I got interested around 2005, collecting Tellus Audio Cassettes and later archiving and documenting them on Ubuweb and Wikipedia, as well as on my own blog—eventually meeting Joseph personally in Paris around 2008, where he now lives. In retrospect, Nechvatal’s artistic career seems to have been a long tight-rope walk over a variety of epidemics, from AIDS-ridden NYC in the 1980s, to his viractuality concept coined at the end of the century, to today’s COVID-19 catastrophe. It is perhaps only natural, then, that his art deals with viruses, and his music with aural degeneration and sonic necrosis—his own personal view, perhaps, of the transient state of life on Earth.
The 1980s were a time of joyous, multifarious sound experiments for Nechvatal, from no wave guitar explorations (Dalychtocracy, 1985), to analog synth music (TRUE and FALSE, 1985), onto multiple tape collages. While all three genres are documented in this anthology, it is in rebus-like, caustic sound collages that Nechvatal reveled and found a vehicle for the shit-loads of flotsam sound detritus in his immediate vicinity. Whether coming from records, radio broadcasts, TV commercials, or political speech, for Nechvatal these aural excreta deserved to be transmogrified and dignified through sound art, just like Antonin Artaud elevated caca, or shit, to mythical, ontological status in his writings from the 1930s and ’40s. It is in this sound art Nigredo—the dark, alchemical art of transmutation, according to Carl Jung—that we might find a key to approach Nechvatal’s recent digital sound works as well.
During the 1992–2002 period, Nechvatal launched his Computer Virus Project for multimedia works created with programming code and auto-generative routines, which led him to exhibit corrupted data as art. From then on, all his work is deemed viral, being based on data manipulation, data corruption and cellular automata. First applied to computer-assisted paintings and video animations, his viractuality concept also ultimately found its way into his music after 2000, with some sound works merely consisting of the sound of a computer virus at work.
In 21st century works, Joseph Nechvatal’s sound art gained density and complexity as he composed longer and increasingly ambitious works. In this respect, the first version of the viral symphOny in 2006 acted as a manifesto and a blueprint for things to come. The viral symphOny is a vast collage of recycled sounds and corrupted audio data given a life of its own by cellular automata procedures and de-generative algorithms, assembled into a constantly shape-shifting, multisonant sound work. A first version was published on CD in 2006, then reworked and reprocessed at various stages in subsequent years, and finally given a complete reshuffle in 2020 under the title OrlandO et la tempête viral symphOny redux suite. During this long incubation period, a team of programmers, AI specialists and sound engineers contributed to the elaboration of the music, which appears to have been cultivated in a sonic Petri dish of some sort, rather than composed in a traditional way.
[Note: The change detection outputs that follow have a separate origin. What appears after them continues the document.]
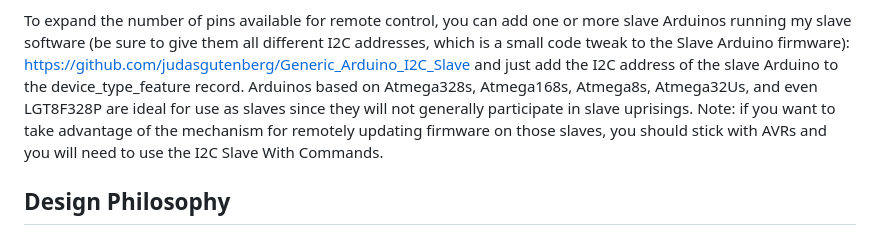
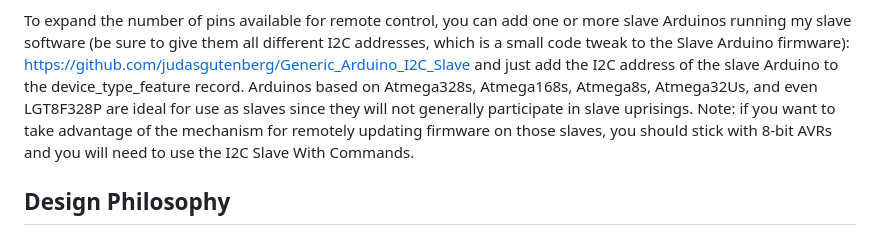
Before and after one commit to judasgutenberg/Esp8266_RemoteControl, a Markdown page: README.md, the part around the change. Drawn GitHub-style.

```diff
--- a/README.md
+++ b/README.md
@@ -17,7 +17,7 @@ Device_features can also be sensors reachable by a GPIO pin or I2C, and if multi
 One important caveat: this system is one where the server tells the microcontroller what pins do what and it can change assignments without a need to reflash or to even restart the microcontroller. For some pins (notably GPIO10 and GPIO9 on an ESP8266, which are used for communicating with on-board flash storage), setting them to outputs and forcing them to take a value will cause the ESP8266 to crash and restart. So be sure to properly test all your pin control arrangements while local to the ESP8266 before using it remotely.
 
 To expand the number of pins available for remote control, you can add one or more slave Arduinos running my slave software (be sure to give them all different I2C addresses, which is a small code tweak to the Slave Arduino firmware):
-[https://github.com/judasgutenberg/Generic_Arduino_I2C_Slave](https://github.com/judasgutenberg/Arduino_I2C_Slave_With_Commands) and just add the I2C address of the slave Arduino to the device_type_feature record. Arduinos based on Atmega328s, Atmega168s, Atmega8s, Atmega32Us, and even LGT8F328P are ideal for use as slaves since they will not generally participate in slave uprisings.  Note: if you want to take advantage of the mechanism for remotely updating firmware on those slaves, you should stick with AVRs and you will need to use the I2C Slave With Commands.
+[https://github.com/judasgutenberg/Generic_Arduino_I2C_Slave](https://github.com/judasgutenberg/Arduino_I2C_Slave_With_Commands) and just add the I2C address of the slave Arduino to the device_type_feature record. Arduinos based on Atmega328s, Atmega168s, Atmega8s, Atmega32Us, and even LGT8F328P are ideal for use as slaves since they will not generally participate in slave uprisings.  Note: if you want to take advantage of the mechanism for remotely updating firmware on those slaves, you should stick with 8-bit AVRs and you will need to use the I2C Slave With Commands.
 
 ## Design Philosophy
 This repository showcases my design philosphy, which is highly practical and uninterested in trends and styles unless they have concrete benefits that clearly outweigh their costs.  I wanted to minimize dependency on other projects to avoid the introduction of such distractions as compilation, dependency incompatibility, distressingly-enormous storage requirements, and the evolutionary drift of APIs.  Obviously, one can go too far with this attitude, thus the goal in this repo was to strike a balance between struggling to orchestrate numerous modules created by others and reinventing all the components myself.  So this repo uses PHP, MySQL, Javascript (the particular versions don't much matter), Chart.js, the Arduino IDE, several non-hardware Arduino libraries, and the Arduino libraries for various common sensors. It does not, however, use any frontend or backend frameworks, as they tend to introduce thick, brittle layers of dependencies, which can take days for someone new to the codebase to coax into life or update -- they always want to be updated. (I'm a professional software developer with decades of experience, and there are many hours I've lost to this.)
```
The spoken word is also a common fixture in Nechvatal’s sound works from later years, be it found sounds, text-to-speech readings by an automaton, or collaboration with readers in the flesh. Texts include his own space-filling prose poetry, his own cut-and-paste word collages, and excerpts from Classical literature, from Ancient Greek authors to Virginia Woolf and Antonin Artaud. The last few years have also seen a renewed interest in sound collage in association with found sounds and computer viruses, culminating in pour finir avec le jugement de dieu viral symphOny plague in 2021, a brilliant sonic transmutation of Antonin Artaud’s 1947 suppressed radio art piece. For Joseph Nechvatal, there is still a lot of shit to turn into gold, and the dark art of Nigredo remains a never-ending sonic process.”
– Laurent Fairon, 2021
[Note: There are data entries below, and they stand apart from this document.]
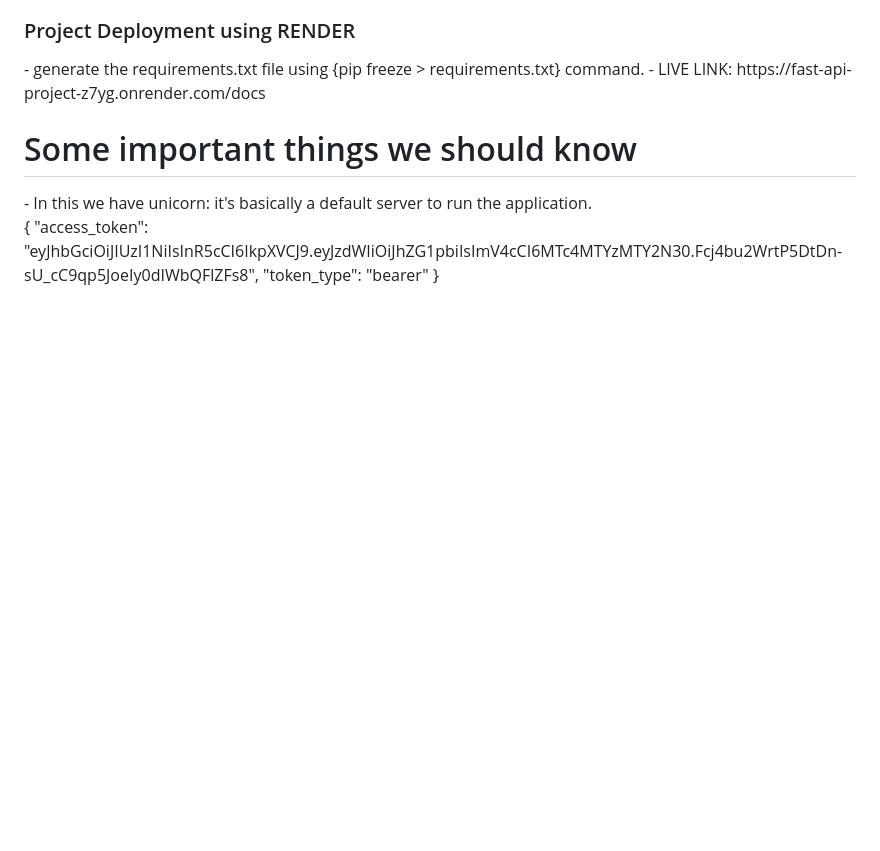
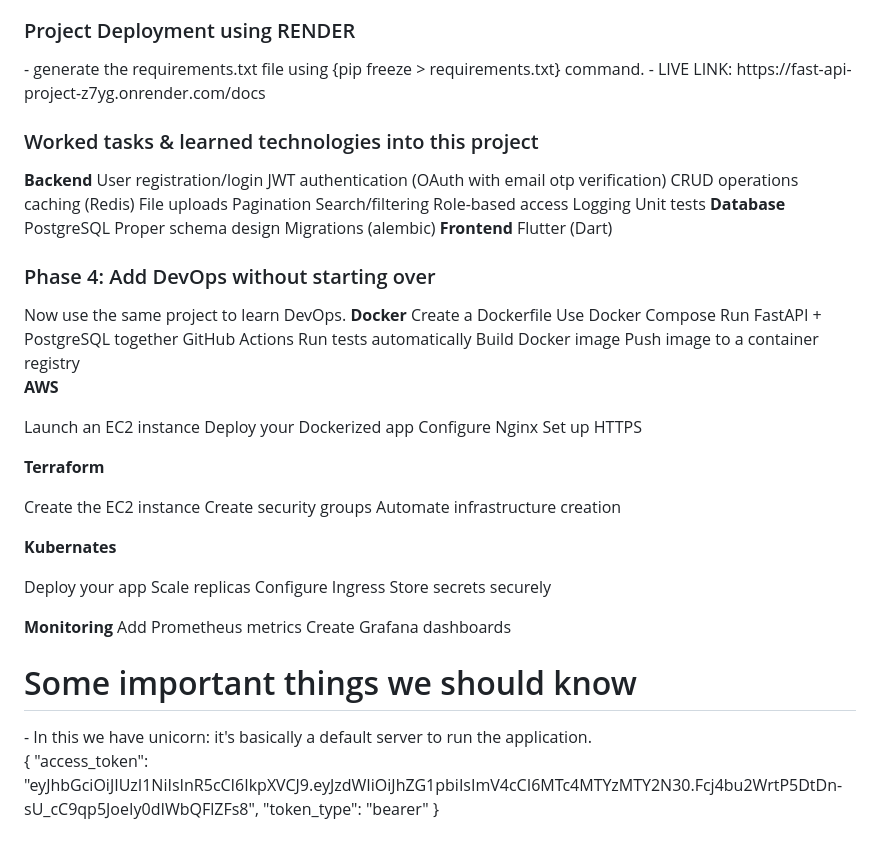
Before and after one commit to Somya6464/fast_api_project, a Markdown page: README.md, the part around the change. GitHub-like rendering; blank space fills up the shorter version.

Commit message:
Update README with project tasks and DevOps details
Added a section detailing worked tasks and learned technologies, including backend, database, frontend, DevOps practices, and monitoring tools.

```diff
--- a/README.md
+++ b/README.md
@@ -75,8 +75,59 @@ ans: It doesn't have ORM, need to write complex sql queries, create messy code,
 - generate the requirements.txt file using {pip freeze > requirements.txt} command.
 - LIVE LINK: https://fast-api-project-z7yg.onrender.com/docs
 
+<h3>Worked tasks & learned technologies into this project</h3>
+<b>Backend</b>
+User registration/login
+JWT authentication (OAuth with email otp verification)
+CRUD operations
+caching (Redis)
+File uploads
+Pagination
+Search/filtering
+Role-based access
+Logging
+Unit tests
+<b>Database</b>
+PostgreSQL
+Proper schema design
+Migrations (alembic)
+<b>Frontend</b>
+Flutter (Dart)
 
+<h3> Phase 4: Add DevOps without starting over </h3>
+Now use the same project to learn DevOps.
+<b>Docker</b>
+Create a Dockerfile
+Use Docker Compose
+Run FastAPI + PostgreSQL together
+GitHub Actions
+Run tests automatically
+Build Docker image
+Push image to a container registry
 
+<b>AWS</b>
+
+Launch an EC2 instance
+Deploy your Dockerized app
+Configure Nginx
+Set up HTTPS
+
+<b>Terraform</b>
+
+Create the EC2 instance
+Create security groups
+Automate infrastructure creation
+
+<b>Kubernates</b>
+
+Deploy your app
+Scale replicas
+Configure Ingress
+Store secrets securely
+
+<b>Monitoring</b>
+Add Prometheus metrics
+Create Grafana dashboards
 
 
 
```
In an edition of 100 pro-duplicated tapes with a 6-panel J-card featuring extensive track notes by Nechvatal and liner notes by Laurent Fairon. Digital version of the release on Bandcamp contains two bonus tracks. Mastered by Giuseppe Ielasi.